HannahArendt.net Call for Papers: Nature and Politics
The way in which human societies interact with nature is currently becoming a key political issue. Anthropogenic climate change, the destruction of ecosystems, the unbridled ravage of natural resources – these are now central issues of political negotiation and conflict. This raises a number of questions for political thought. Nature and politics have long been opposites in the history of Western ideas – though not undisputedly so. One of today's major challenges is to rethink and overcome this dualism and understand nature as a political concept. We find approaches to this notably at the margins of the Western history of ideas and beyond: in the cosmologies of non-Western societies as well as, for example, in Alexander von Humboldt.
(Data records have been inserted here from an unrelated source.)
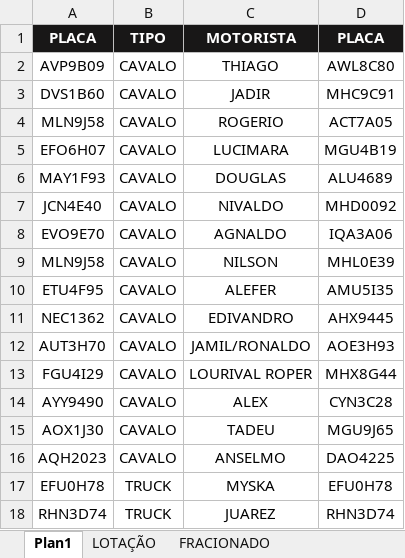
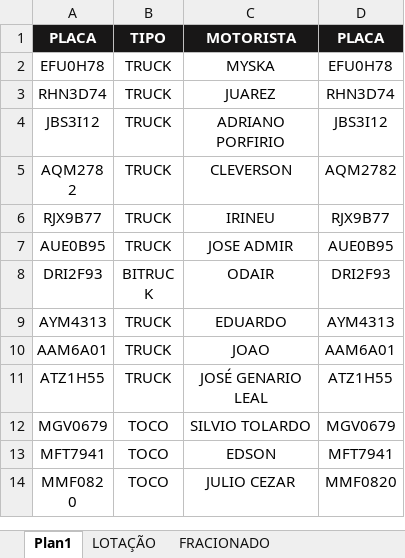
Before and after one commit to AlexsandroQueiroz/dashboard-rodobras.073, an Excel workbook: FROTA AGREGADOS.XLSX, sheet Plan1, drawn as a sheet; only a part is shown; the shorter side is filled out with more unchanged rows; values as stored, in another font and other column widths than the file's, no borders; removed rows and columns are numbered as before the commit, all else as after; the diff covers the shown part only; the diff names each change by its address in the sheet, - before the commit and + after, or states it on an @@ line.

```diff
--- a/FROTA AGREGADOS.XLSX (sheet Plan1)
+++ b/FROTA AGREGADOS.XLSX (sheet Plan1)
-row 2: AVP9B09 | CAVALO | THIAGO | AWL8C80
-row 3: DVS1B60 | CAVALO | JADIR | MHC9C91
-row 4: MLN9J58 | CAVALO | ROGERIO | ACT7A05
-row 5: EFO6H07 | CAVALO | LUCIMARA | MGU4B19
-row 6: MAY1F93 | CAVALO | DOUGLAS | ALU4689
-row 7: JCN4E40 | CAVALO | NIVALDO | MHD0092
-row 8: EVO9E70 | CAVALO | AGNALDO | IQA3A06
-row 9: MLN9J58 | CAVALO | NILSON | MHL0E39
-row 10: ETU4F95 | CAVALO | ALEFER | AMU5I35
-row 11: NEC1362 | CAVALO | EDIVANDRO | AHX9445
-row 12: AUT3H70 | CAVALO | JAMIL/RONALDO | AOE3H93
-row 13: FGU4I29 | CAVALO | LOURIVAL ROPER | MHX8G44
-row 14: AYY9490 | CAVALO | ALEX | CYN3C28
-row 15: AOX1J30 | CAVALO | TADEU | MGU9J65
-row 16: AQH2023 | CAVALO | ANSELMO | DAO4225
```
Also changed, not shown: 26 added rows elsewhere in this sheet, formulas that keep their value.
For this issue of HannahArendt.net, we are looking for elements of a political thought that does not conceptualize nature as something outside the political – with Hannah Arendt and beyond Hannah Arendt.
Arendt's work has no clear concept of nature. Her understanding of nature oscillates between the traditional concept of nature that objectifies it as physis and contrasts it with man-made history and culture and a variety of reflections on a more entangled relationship between politics and nature, history and nature, on identity and human conditionality, which on the surface fail to reveal a clearly definable concept of nature. On the one hand, Arendt sees physical nature as forming the basis of human life on earth. She understands humans as earth-bound and thus "conditioned" beings who are at the same time "not absolutely bound to nature" (Vita activa 1981, p. 8). The space of freedom that Arendt determines is not infinite, however, but can only exist if the limits set by nature are respected. As these few highlights show, the concept of nature is central to Arendt's political ideas. That said, it is also one of the darkest and most difficult concepts in her work. In many cases, Arendt seems to transgress the traditional dichotomy of nature and culture, and introduce a third (e.g., world, understanding, judging).